Input material —
*****
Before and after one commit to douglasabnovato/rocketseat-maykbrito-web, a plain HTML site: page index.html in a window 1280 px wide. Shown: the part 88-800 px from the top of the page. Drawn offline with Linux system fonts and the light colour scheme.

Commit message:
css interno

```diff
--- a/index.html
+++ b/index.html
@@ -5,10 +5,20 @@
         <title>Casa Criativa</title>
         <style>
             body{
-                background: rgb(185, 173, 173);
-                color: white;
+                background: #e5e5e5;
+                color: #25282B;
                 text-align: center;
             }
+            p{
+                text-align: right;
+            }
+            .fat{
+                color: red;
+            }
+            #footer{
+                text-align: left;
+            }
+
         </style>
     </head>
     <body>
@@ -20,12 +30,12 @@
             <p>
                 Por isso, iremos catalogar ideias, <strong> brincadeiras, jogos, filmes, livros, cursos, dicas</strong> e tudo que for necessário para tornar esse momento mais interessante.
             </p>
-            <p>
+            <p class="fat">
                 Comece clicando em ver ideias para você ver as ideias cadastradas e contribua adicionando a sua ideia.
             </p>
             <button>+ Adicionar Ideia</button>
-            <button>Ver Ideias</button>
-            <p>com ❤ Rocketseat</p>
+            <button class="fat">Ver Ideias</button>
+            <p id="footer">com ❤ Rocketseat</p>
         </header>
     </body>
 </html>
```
*****
Task to carry out — Copy out the records above exactly and completely.

Solution for this problem —
Before and after one commit to douglasabnovato/rocketseat-maykbrito-web, a plain HTML site: page index.html in a window 1280 px wide. Shown: the part 88-800 px from the top of the page. Drawn offline with Linux system fonts and the light colour scheme.

Commit message:
css interno

```diff
--- a/index.html
+++ b/index.html
@@ -5,10 +5,20 @@
         <title>Casa Criativa</title>
         <style>
             body{
-                background: rgb(185, 173, 173);
-                color: white;
+                background: #e5e5e5;
+                color: #25282B;
                 text-align: center;
             }
+            p{
+                text-align: right;
+            }
+            .fat{
+                color: red;
+            }
+            #footer{
+                text-align: left;
+            }
+
         </style>
     </head>
     <body>
@@ -20,12 +30,12 @@
             <p>
                 Por isso, iremos catalogar ideias, <strong> brincadeiras, jogos, filmes, livros, cursos, dicas</strong> e tudo que for necessário para tornar esse momento mais interessante.
             </p>
-            <p>
+            <p class="fat">
                 Comece clicando em ver ideias para você ver as ideias cadastradas e contribua adicionando a sua ideia.
             </p>
             <button>+ Adicionar Ideia</button>
-            <button>Ver Ideias</button>
-            <p>com ❤ Rocketseat</p>
+            <button class="fat">Ver Ideias</button>
+            <p id="footer">com ❤ Rocketseat</p>
         </header>
     </body>
 </html>
```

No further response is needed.